Last night, Alec Baldwin spoke to a packed room of legal professionals in downtown Denver. The topic of discussion wasn’t the usual press engagement concerning his job at NBC’s 30 Rock, hosting Saturday Night Live, or his political aspirations. Instead, Mr. Baldwin delved into a personal and sensitive topic that has a profound effect on a great many in our society: divorce.
Mr. Baldwin’s journey through fatherhood and divorce is chronicled in his book, A Promise to Ourselves. But his discussion last night was not simply a retelling of his own, highly publicized experience (which at one point led him to consider suicide). Mr. Baldwin brought the audience deeper, pointing to some of the root problems he saw and continues to see in the family law system itself. He spoke about the need for judicial accountability, sanctions against non-compliant parties, and selecting an appropriate attorney for your family law dispute. Mr. Baldwin was also an advocate for parental rights, including rights of the father, speeding up the long and drawn-out process of finalizing a divorce, and for ultimately reshaping the practice of family law into a less destructive force for families.

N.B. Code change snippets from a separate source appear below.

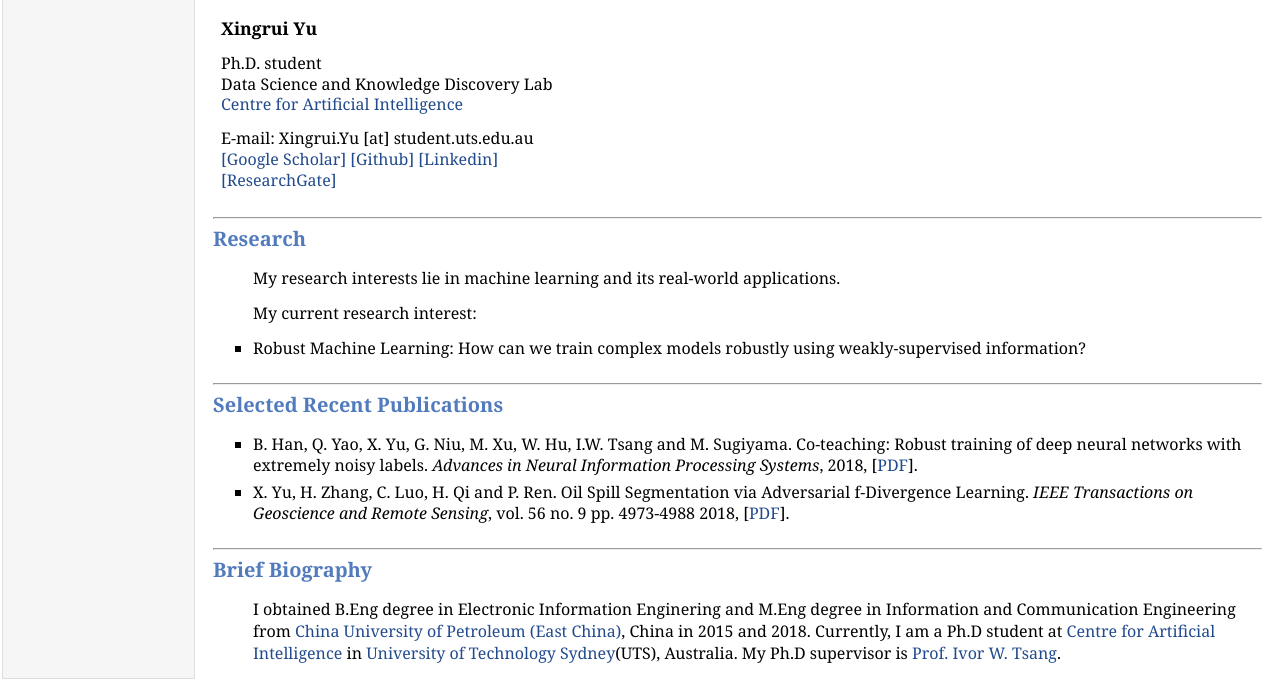
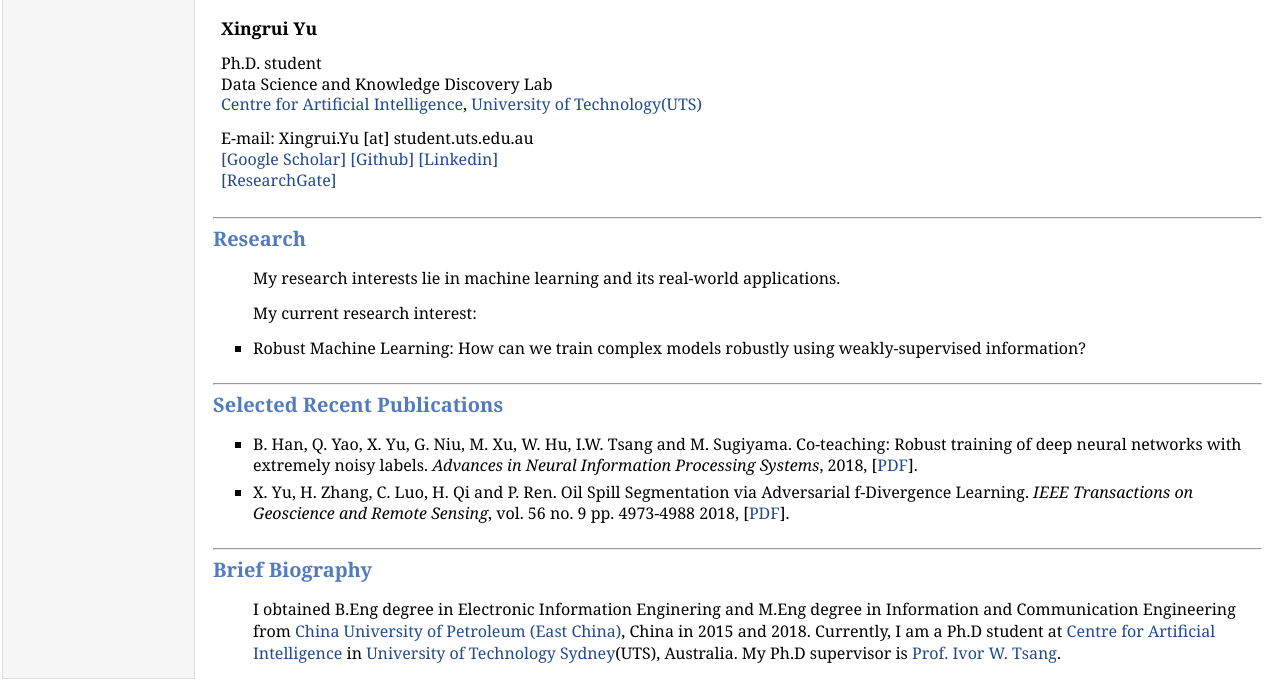
Before and after one commit to xingruiyu/xingruiyu.github.io, a plain HTML site: page index.html in a window 1280 px wide. Shown: the part 143-832 px from the top of the page. Drawn offline with Linux system fonts and the light colour scheme.

Commit message:
add index

```diff
--- a/index.html
+++ b/index.html
@@ -31,7 +31,7 @@
             <p>
                 Ph.D. student<br>
                 Data Science and Knowledge Discovery Lab<br>
-                <a href="https://www.uts.edu.au/research-and-teaching/our-research/centre-artificial-intelligence" target="_blank">Centre for Artificial Intelligence</a>
+                <a href="https://www.uts.edu.au/research-and-teaching/our-research/centre-artificial-intelligence" target="_blank">Centre for Artificial Intelligence</a>, <a href="https://www.uts.edu.au/" target="_blank">University of Technology(UTS)</a>
             </p>
 
          <!--   <p>
```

Mr. Baldwin acknowledged that divorce itself is something inherently destructive, whether it is accomplished through the courts or mediation. But, much of the alienation and pain that grips the parties during a divorce, and lingers long after, can be alleviated if we change the way we engage in the process and with each other. He suggests that we treat the situation as we would a funeral – a showing of respect for something special and sacred that has died: the family unit. But through the struggle, it can be a time to come together, setting aside differences out of respect for what once was, and moving forward with a new life and outlook. It may not be perfect, but the faster families can get to that point, the better off all involved will be.
Mr. Baldwin’s speech was engaging and insightful, humorous and sobering. He told it like it is, from his own experience – exactly what he was asked to do. Whether those in attendance agreed with all he had to say or not, he provided a legal-outsider’s perspective on the process, of which many judges and attorneys may not always be cognizant.
For myself, I found it quite enjoyable. Thanks to Brenda Storey, Chair of the Family Law Institute, for arranging this unique evening and to Mr. Baldwin for taking the time from his busy schedule to make the evening such a success for everyone involved and for the Legal Aid Foundation (it was Mr. Baldwin’s idea to make the event a fundraiser). We’ll have more for you on the event and the Institute (which starts today in Breckenridge!) in the coming weeks.
What were your thoughts on Mr. Baldwin’s family law presentation?